Municipal valuations spark fear of rates hike

Municipal valuation officers doing their rounds in Cape Town have sparked anxiety among property owners who fear that property rates are going to be increased drastically.

A resident of Oranjezicht has claimed that a city valuator told him that property rates would in future be calculated at around R1 000 for every R1 million value.

Under this formula someone living in a house worth say R4-million, would have to pay around R4 000 a month.

Many home owners have experienced exceptional growth in the value of their properties in recent times, but they are now concerned that they could end up with huge rates bills that they will simply not be able to pay.


But Mike Richardson, city budget director, has been quick to address concerns.

"Valuations were last done five years ago. We estimate the value of property has since (on average) increased threefold.

"So rates will be adjusted in such a manner that on average people whose property value trebled, will pay the same rates as they are currently paying.
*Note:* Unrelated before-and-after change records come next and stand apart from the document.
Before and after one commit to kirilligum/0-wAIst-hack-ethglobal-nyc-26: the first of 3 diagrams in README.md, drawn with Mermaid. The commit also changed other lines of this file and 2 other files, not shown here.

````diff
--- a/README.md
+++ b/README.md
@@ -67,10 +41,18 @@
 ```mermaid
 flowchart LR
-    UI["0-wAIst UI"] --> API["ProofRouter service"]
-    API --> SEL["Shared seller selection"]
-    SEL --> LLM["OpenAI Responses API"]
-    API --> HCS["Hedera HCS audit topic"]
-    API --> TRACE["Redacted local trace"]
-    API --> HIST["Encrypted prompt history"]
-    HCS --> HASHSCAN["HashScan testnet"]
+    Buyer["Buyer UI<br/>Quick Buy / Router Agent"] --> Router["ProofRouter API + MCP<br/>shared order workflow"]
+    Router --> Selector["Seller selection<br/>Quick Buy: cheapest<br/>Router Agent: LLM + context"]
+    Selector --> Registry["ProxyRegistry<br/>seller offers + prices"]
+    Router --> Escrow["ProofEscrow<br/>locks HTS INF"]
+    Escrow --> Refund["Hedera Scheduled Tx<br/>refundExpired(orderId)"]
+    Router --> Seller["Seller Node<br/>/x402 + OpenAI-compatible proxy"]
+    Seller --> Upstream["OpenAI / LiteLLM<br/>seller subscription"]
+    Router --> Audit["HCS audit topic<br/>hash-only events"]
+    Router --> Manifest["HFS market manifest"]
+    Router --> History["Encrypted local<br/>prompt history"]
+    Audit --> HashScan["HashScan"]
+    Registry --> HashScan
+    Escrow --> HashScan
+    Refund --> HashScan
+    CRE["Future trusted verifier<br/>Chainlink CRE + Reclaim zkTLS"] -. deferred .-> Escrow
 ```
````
Those people whose property value increased by more than three times, will of course pay more and those whose property increased by less than three times, will pay less."

"If we find that property values have in fact increased by four times, we will use that as a basis and apply the same principle."

Richardson said the main misconception about the valuation process was that the assessed value determined the amount of rates the city received.

"The process is that the city compiles a budget whereby an amount of income is determined that is needed to "balance the budget" - in other words to equal the amount of proposed expenditure.

"Having agreed on the amount of income needed, the value of each property determines the owner's share of the total. If inflation is ignored, the amount of rates that each property owner will pay will not change unless the property in their area has increased or decreased relative to other areas of the city.

"Similarly, rates for residential properties and commercial properties will not change, unless there has been a different increase in values over the period since the last valuation.

"So, as an example, property prices have increased by three times on average since the 2000 general valuation (GV). A property valued at R300 000 is now valued at R900 000. The current cent in the rand for residential property is 1.183 cents. From 1 July 2007 when the new GV will be implemented, the cent in rand will be 1/3 of the previous amount which is 0.394 cents.

"Owners will pay the same amount of rates if their value is R900 000. However, for a property in a degraded area previously valued at R300 000 which is now valued at R700 000, the rates for this property will be less from July 2007.

"Another property in an area that has become very desirable may have increased in value from R300 000 to R1,2 million. Rates will obviously be more for that property than previously. The above example illustrates simply the principles of valuation for rating purposes.

"The process is intended to ensure equity and fairness of the tax burden by sharing it according to value of property owned. It does not determine the quantum of rates received."

Richardson said owners will in due course be told of the new assessed value of their properties and will then have various opportunities to object to independent valuation boards if they believed such valuations were not fair or reasonable.

  • This article was originally published on page 2 of Cape Argus on March 12, 2006

Article by: Willem Steenkamp -